Then with her crystalline top notes and her liquid coloratura, Welch-Babidge injected the priestess with new allure. De la Mora burned nervously from his first arrival, consistently cavalier in his ardor. Nor was Cook unpleasant to hear in the famed "Au fond du temple" duet recounting how Zurga and Nadir formed their precarious bond.
After Zurga had condemned his beloved and his sworn brother to the stake in a fit of jealousy, Cook really came to life in the Act 3 duet with the supplicating Welch-Babidge. Throughout the evening, James Meena and the Charlotte Symphony delivered all the riches of Bizet's score. And if the guys in the Opera Carolina Chorus made a disheveled entrance, all was well from the moment the womenfolk came to the rescue.
The balcony was open at Booth Playhouse last Saturday night, and onstage Queen City Jazz Company's program of jazz dance tidbits was as vigorous as their ticket sales. A Composition in Jazz presented nine pieces, overall QCJC's most artful smorgasbord yet, shedding their previous predilection toward aerobics.
As it was last October, "Queen Gemini" was the pick of the litter. Created especially for the Charlotte troupe by Corinne McFadden, associate choreographer for Wicked on Broadway, the work depicts a contemporary woman and her conflicting urges of sexuality, motherhood, and ambition. With Britni Stitt taking over the role of the protagonist, the tonality was darker and more anguished. Better yet, Sara Atkins as Sexuality, Joanne Jemsek as Motherhood, and Aimee Moynihan as Ambition were sharper reprising their roles.

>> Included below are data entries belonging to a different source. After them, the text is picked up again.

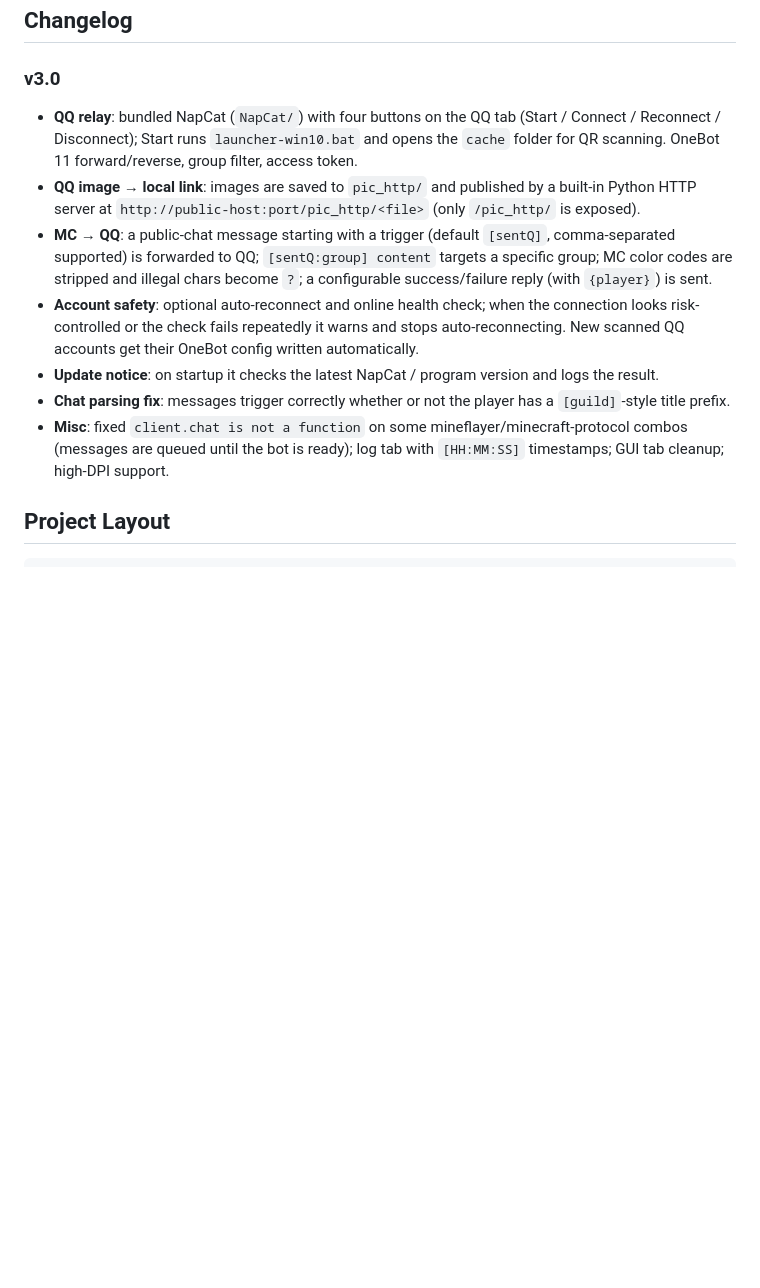
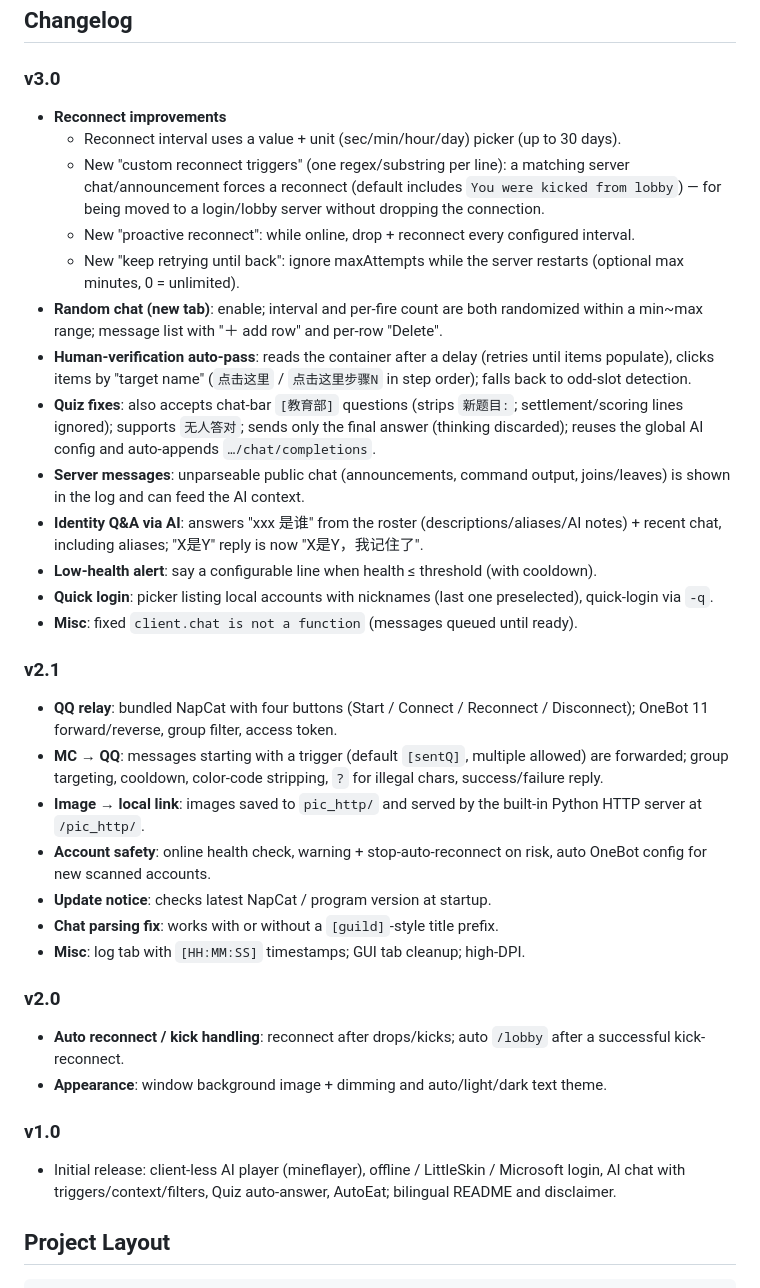
Before and after one commit to QingCheng3962/AI-Helper-In-Minecraft, a Markdown page: README_EN.md, the part around the change. GitHub-like rendering; blank space fills up the shorter version.

Commit message:
docs: per-version changelog (v3.0 / v2.1 / v2.0 / v1.0)

```diff
--- a/README_EN.md
+++ b/README_EN.md
@@ -33,13 +33,38 @@ A "client-less" Minecraft AI player: it never opens the game itself. A GUI drive
 
 ### v3.0
 
-- **QQ relay**: bundled NapCat (`NapCat/`) with four buttons on the QQ tab (Start / Connect / Reconnect / Disconnect); Start runs `launcher-win10.bat` and opens the `cache` folder for QR scanning. OneBot 11 forward/reverse, group filter, access token.
-- **QQ image → local link**: images are saved to `pic_http/` and published by a built-in Python HTTP server at `http://public-host:port/pic_http/<file>` (only `/pic_http/` is exposed).
-- **MC → QQ**: a public-chat message starting with a trigger (default `[sentQ]`, comma-separated supported) is forwarded to QQ; `[sentQ:group] content` targets a specific group; MC color codes are stripped and illegal chars become `?`; a configurable success/failure reply (with `{player}`) is sent.
-- **Account safety**: optional auto-reconnect and online health check; when the connection looks risk-controlled or the check fails repeatedly it warns and stops auto-reconnecting. New scanned QQ accounts get their OneBot config written automatically.
-- **Update notice**: on startup it checks the latest NapCat / program version and logs the result.
-- **Chat parsing fix**: messages trigger correctly whether or not the player has a `[guild]`-style title prefix.
-- **Misc**: fixed `client.chat is not a function` on some mineflayer/minecraft-protocol combos (messages are queued until the bot is ready); log tab with `[HH:MM:SS]` timestamps; GUI tab cleanup; high-DPI support.
+- **Reconnect improvements**
+  - Reconnect interval uses a value + unit (sec/min/hour/day) picker (up to 30 days).
+  - New "custom reconnect triggers" (one regex/substring per line): a matching server chat/announcement forces a reconnect (default includes `You were kicked from lobby`) — for being moved to a login/lobby server without dropping the connection.
+  - New "proactive reconnect": while online, drop + reconnect every configured interval.
+  - New "keep retrying until back": ignore maxAttempts while the server restarts (optional max minutes, 0 = unlimited).
+- **Random chat (new tab)**: enable; interval and per-fire count are both randomized within a min~max range; message list with "＋ add row" and per-row "Delete".
+- **Human-verification auto-pass**: reads the container after a delay (retries until items populate), clicks items by "target name" (`点击这里` / `点击这里步骤N` in step order); falls back to odd-slot detection.
+- **Quiz fixes**: also accepts chat-bar `[教育部]` questions (strips `新题目:`; settlement/scoring lines ignored); supports `无人答对`; sends only the final answer (thinking discarded); reuses the global AI config and auto-appends `…/chat/completions`.
+- **Server messages**: unparseable public chat (announcements, command output, joins/leaves) is shown in the log and can feed the AI context.
+- **Identity Q&A via AI**: answers "xxx 是谁" from the roster (descriptions/aliases/AI notes) + recent chat, including aliases; "X是Y" reply is now "X是Y，我记住了".
+- **Low-health alert**: say a configurable line when health ≤ threshold (with cooldown).
+- **Quick login**: picker listing local accounts with nicknames (last one preselected), quick-login via `-q`.
+- **Misc**: fixed `client.chat is not a function` (messages queued until ready).
+
+### v2.1
+
+- **QQ relay**: bundled NapCat with four buttons (Start / Connect / Reconnect / Disconnect); OneBot 11 forward/reverse, group filter, access token.
+- **MC → QQ**: messages starting with a trigger (default `[sentQ]`, multiple allowed) are forwarded; group targeting, cooldown, color-code stripping, `?` for illegal chars, success/failure reply.
+- **Image → local link**: images saved to `pic_http/` and served by the built-in Python HTTP server at `/pic_http/`.
+- **Account safety**: online health check, warning + stop-auto-reconnect on risk, auto OneBot config for new scanned accounts.
+- **Update notice**: checks latest NapCat / program version at startup.
+- **Chat parsing fix**: works with or without a `[guild]`-style title prefix.
+- **Misc**: log tab with `[HH:MM:SS]` timestamps; GUI tab cleanup; high-DPI.
+
+### v2.0
+
+- **Auto reconnect / kick handling**: reconnect after drops/kicks; auto `/lobby` after a successful kick-reconnect.
+- **Appearance**: window background image + dimming and auto/light/dark text theme.
+
+### v1.0
+
+- Initial release: client-less AI player (mineflayer), offline / LittleSkin / Microsoft login, AI chat with triggers/context/filters, Quiz auto-answer, AutoEat; bilingual README and disclaimer.
 
 ## Project Layout
 
```
Also changed, not shown: README.md (+32 -19 lines).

LJ Jellison's new "Fade to Black" was a lively enough way to introduce new audience to the full QCJC ensemble. Coming from a dancer with connections to Wicked, the piece was somewhat disappointing. OK, so everyone is dressed in camo. What now? All the energy was not wed to a discernible concept or purpose, and synchronicity was not up to the usual company standard -- perhaps betraying a lack of lead-time for rehearsals.
More to my liking was QCJC artistic director Melanie Sullivan-Coyle's "Steam Heat," with Jemsek and Morning Star Allen donning the signature Gwen Verdon top hats and tails. "Nannou," a solo piece by Justin Turnow, effectively showcased Audrey Ipapo's peppiness, and Sullivan-Coyle's "Furyu" introduced us to 15-year-old Lindsey Collins, mature beyond her years.
The Reduced Shakespeare Company made their Charlotte debut at McGlohon with All the Great Books (abridged). Armed with choice barbs aimed at Charlotte and the Rolling Stones -- plus palsied impressions of the aging rockers -- the trio of Dominic Conti and co-authors Reed Martin and Austin Tichenor scored a resounding, hilarious triumph.
If you missed the merriment, Actor's Theatre will be mounting a production of this literate silliness next spring. They have a tough act to follow.